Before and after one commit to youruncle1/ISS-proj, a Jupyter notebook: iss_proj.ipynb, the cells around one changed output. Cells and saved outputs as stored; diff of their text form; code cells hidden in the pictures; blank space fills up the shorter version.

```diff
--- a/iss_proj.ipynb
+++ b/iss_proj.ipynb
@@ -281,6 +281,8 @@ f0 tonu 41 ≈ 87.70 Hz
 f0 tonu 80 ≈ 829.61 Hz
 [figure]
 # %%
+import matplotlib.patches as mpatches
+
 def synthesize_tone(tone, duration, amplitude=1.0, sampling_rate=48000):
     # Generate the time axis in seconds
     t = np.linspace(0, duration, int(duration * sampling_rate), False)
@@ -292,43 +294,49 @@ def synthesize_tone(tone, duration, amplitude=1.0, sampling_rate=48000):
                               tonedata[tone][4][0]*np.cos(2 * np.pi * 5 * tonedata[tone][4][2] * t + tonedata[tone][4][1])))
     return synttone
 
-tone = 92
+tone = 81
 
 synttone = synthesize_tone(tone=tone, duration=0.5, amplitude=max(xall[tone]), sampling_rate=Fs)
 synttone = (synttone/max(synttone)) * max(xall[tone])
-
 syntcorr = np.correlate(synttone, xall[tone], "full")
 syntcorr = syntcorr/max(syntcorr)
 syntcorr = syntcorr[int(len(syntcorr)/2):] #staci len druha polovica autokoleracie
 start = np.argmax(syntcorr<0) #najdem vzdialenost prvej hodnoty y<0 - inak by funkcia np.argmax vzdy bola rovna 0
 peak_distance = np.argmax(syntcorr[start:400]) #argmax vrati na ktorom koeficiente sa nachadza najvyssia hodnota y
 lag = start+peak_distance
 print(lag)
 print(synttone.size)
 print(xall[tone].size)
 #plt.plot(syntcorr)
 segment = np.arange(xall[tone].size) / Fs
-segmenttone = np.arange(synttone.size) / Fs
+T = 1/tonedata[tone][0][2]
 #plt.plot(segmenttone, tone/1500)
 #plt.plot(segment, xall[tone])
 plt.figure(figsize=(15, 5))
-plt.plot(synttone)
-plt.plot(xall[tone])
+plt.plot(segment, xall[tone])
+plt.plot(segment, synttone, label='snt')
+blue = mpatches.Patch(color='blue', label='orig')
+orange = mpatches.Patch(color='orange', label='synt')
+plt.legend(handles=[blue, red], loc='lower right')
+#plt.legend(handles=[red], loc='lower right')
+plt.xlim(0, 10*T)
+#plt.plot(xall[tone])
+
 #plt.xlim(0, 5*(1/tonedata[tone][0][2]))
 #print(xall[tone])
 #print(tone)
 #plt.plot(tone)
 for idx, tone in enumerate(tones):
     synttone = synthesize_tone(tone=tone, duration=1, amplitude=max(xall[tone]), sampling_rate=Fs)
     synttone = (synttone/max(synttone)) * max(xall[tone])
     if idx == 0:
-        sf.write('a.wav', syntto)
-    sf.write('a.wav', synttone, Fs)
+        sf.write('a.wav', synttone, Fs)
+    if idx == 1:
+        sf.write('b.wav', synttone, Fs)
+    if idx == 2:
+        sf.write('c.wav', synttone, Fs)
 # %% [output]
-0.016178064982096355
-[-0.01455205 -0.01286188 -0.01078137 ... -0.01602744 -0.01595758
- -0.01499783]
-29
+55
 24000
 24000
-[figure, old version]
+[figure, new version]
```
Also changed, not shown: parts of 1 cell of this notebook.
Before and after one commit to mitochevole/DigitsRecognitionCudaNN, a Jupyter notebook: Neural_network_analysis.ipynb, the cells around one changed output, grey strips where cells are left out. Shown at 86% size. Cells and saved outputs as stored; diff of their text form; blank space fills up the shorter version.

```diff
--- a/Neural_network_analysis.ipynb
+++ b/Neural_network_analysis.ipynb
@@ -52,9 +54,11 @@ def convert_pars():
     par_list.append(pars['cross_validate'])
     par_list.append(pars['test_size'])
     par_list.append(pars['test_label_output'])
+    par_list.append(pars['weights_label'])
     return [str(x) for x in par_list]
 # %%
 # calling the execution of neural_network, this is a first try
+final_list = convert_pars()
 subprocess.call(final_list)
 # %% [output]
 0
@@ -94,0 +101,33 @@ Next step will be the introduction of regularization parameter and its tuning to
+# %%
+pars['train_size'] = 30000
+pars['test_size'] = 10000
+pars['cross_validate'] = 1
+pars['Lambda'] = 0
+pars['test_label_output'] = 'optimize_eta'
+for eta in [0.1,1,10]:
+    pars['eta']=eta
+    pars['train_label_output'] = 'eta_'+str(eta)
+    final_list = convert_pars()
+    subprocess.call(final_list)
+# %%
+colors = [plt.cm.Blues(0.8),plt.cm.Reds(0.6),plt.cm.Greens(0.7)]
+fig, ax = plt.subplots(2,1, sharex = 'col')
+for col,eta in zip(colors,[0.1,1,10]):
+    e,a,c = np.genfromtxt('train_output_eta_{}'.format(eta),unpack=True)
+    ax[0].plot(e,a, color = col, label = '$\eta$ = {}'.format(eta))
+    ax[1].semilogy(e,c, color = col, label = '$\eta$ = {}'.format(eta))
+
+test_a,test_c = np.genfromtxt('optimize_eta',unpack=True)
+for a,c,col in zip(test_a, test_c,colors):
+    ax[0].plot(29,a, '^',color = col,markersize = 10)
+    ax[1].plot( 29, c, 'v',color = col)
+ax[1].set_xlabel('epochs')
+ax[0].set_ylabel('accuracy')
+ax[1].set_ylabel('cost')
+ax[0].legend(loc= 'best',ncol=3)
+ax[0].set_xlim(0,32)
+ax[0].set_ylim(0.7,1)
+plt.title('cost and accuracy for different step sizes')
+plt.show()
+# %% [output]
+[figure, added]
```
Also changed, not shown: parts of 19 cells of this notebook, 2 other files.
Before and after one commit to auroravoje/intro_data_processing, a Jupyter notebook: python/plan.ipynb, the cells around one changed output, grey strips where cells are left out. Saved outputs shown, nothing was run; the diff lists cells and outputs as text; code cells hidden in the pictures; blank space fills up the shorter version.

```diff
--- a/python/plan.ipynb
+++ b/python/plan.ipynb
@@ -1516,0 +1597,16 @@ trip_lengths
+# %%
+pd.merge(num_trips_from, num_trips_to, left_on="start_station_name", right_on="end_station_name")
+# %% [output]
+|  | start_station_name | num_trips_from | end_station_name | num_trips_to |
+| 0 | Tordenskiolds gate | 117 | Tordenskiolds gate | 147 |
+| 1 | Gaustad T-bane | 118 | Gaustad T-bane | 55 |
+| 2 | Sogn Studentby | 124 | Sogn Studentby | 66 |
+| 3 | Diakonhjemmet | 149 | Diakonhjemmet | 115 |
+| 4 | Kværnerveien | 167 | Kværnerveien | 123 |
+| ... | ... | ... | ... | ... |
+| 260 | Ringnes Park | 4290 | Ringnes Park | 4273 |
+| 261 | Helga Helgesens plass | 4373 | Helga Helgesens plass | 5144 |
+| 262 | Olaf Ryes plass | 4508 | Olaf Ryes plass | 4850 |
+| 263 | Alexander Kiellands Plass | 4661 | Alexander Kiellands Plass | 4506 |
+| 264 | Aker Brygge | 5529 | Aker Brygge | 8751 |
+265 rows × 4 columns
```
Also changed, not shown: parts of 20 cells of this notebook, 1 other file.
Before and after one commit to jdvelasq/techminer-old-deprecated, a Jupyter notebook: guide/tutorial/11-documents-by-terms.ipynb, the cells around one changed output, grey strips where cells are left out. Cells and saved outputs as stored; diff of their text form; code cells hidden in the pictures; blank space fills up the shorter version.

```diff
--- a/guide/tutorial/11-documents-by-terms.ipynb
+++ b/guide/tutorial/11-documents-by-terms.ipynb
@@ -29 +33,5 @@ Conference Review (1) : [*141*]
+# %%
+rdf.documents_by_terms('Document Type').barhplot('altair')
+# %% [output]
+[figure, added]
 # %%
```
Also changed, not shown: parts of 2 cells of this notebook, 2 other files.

____________________

* [WHAT TO WORK ON]:
A single number is the whole answer here: the number of lines in the data that include "format".

* [EXERCISE ANSWER]:
3